"It is a remarkable thing to have been driven and influenced all of my life by the work of one man," Clapton said. "I think of it as a landmark that I navigate by, whenever I feel myself going adrift. Up until I heard his music, everything I had ever heard seemed as if it was dressed up for a shop window somewhere. At first, it scared me in its intensity, and I could only take it in small doses.
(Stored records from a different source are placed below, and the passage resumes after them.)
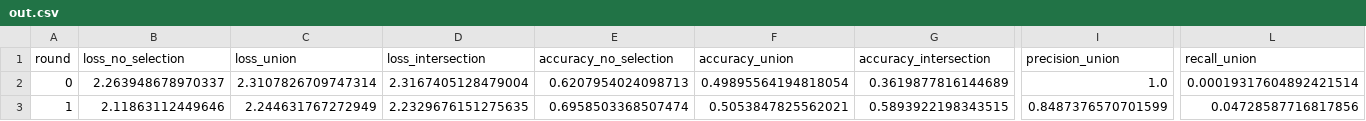
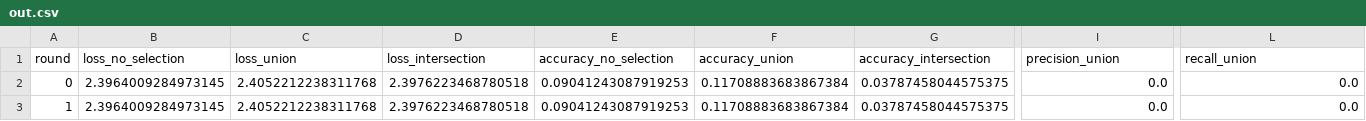
Before and after one commit to MatteoMendula/TruFLaaS, a CSV file: review/results/exp1/reduced_0.9/out.csv, drawn as a sheet; only a part is shown, gaps mark what is left out; the diff covers the shown part only; the diff names each change by its address in the sheet, - before the commit and + after, or states it on an @@ line.

```diff
--- a/review/results/exp1/reduced_0.9/out.csv
+++ b/review/results/exp1/reduced_0.9/out.csv
-B2 (loss_no_selection): 2.263948678970337
+B2 (loss_no_selection): 2.3964009284973145
-C2 (loss_union): 2.3107826709747314
+C2 (loss_union): 2.4052212238311768
-D2 (loss_intersection): 2.3167405128479004
+D2 (loss_intersection): 2.3976223468780518
-E2 (accuracy_no_selection): 0.6207954024098713
+E2 (accuracy_no_selection): 0.09041243087919253
-F2 (accuracy_union): 0.49895564194818054
+F2 (accuracy_union): 0.11708883683867384
-G2 (accuracy_intersection): 0.3619877816144689
+G2 (accuracy_intersection): 0.03787458044575375
-I2 (precision_union): 1.0
+I2 (precision_union): 0.0
-L2 (recall_union): 0.00019317604892421514
+L2 (recall_union): 0.0
-B3 (loss_no_selection): 2.11863112449646
+B3 (loss_no_selection): 2.3964009284973145
-C3 (loss_union): 2.244631767272949
+C3 (loss_union): 2.4052212238311768
-D3 (loss_intersection): 2.2329676151275635
+D3 (loss_intersection): 2.3976223468780518
-E3 (accuracy_no_selection): 0.6958503368507474
+E3 (accuracy_no_selection): 0.09041243087919253
-F3 (accuracy_union): 0.5053847825562021
+F3 (accuracy_union): 0.11708883683867384
-G3 (accuracy_intersection): 0.5893922198343515
+G3 (accuracy_intersection): 0.03787458044575375
-I3 (precision_union): 0.8487376570701599
+I3 (precision_union): 0.0
-L3 (recall_union): 0.04728587716817856
+L3 (recall_union): 0.0
```
Also changed, not shown: 7 removed rows and 23 edited cells elsewhere in this file, review/results/exp1/reduced_0.75/out.csv, review/results/exp1/reduced_1/out.csv, 22 other files.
I could never really get away from it, and in the end, it spoiled me for everything else."

Clapton was joined on the record guitarists Andy Fairweather Low and Doyle Bramhall II, keyboardist Billy Preston, bassist Nathan East, drummer Steve Gadd and harmonica player Jerry Portnoy.

Track listing for Me and Mr. Johnson:

When You Got a Good Friend

Little Queen of Spades

They're Red Hot

Me and the Devil Blues

Traveling Riverside Blues

Last Fair Deal Gone Down

Stop Breakin' Down Blues

Milkcow's Calf Blues

Kindhearted Woman Blues

Come On in My Kitchen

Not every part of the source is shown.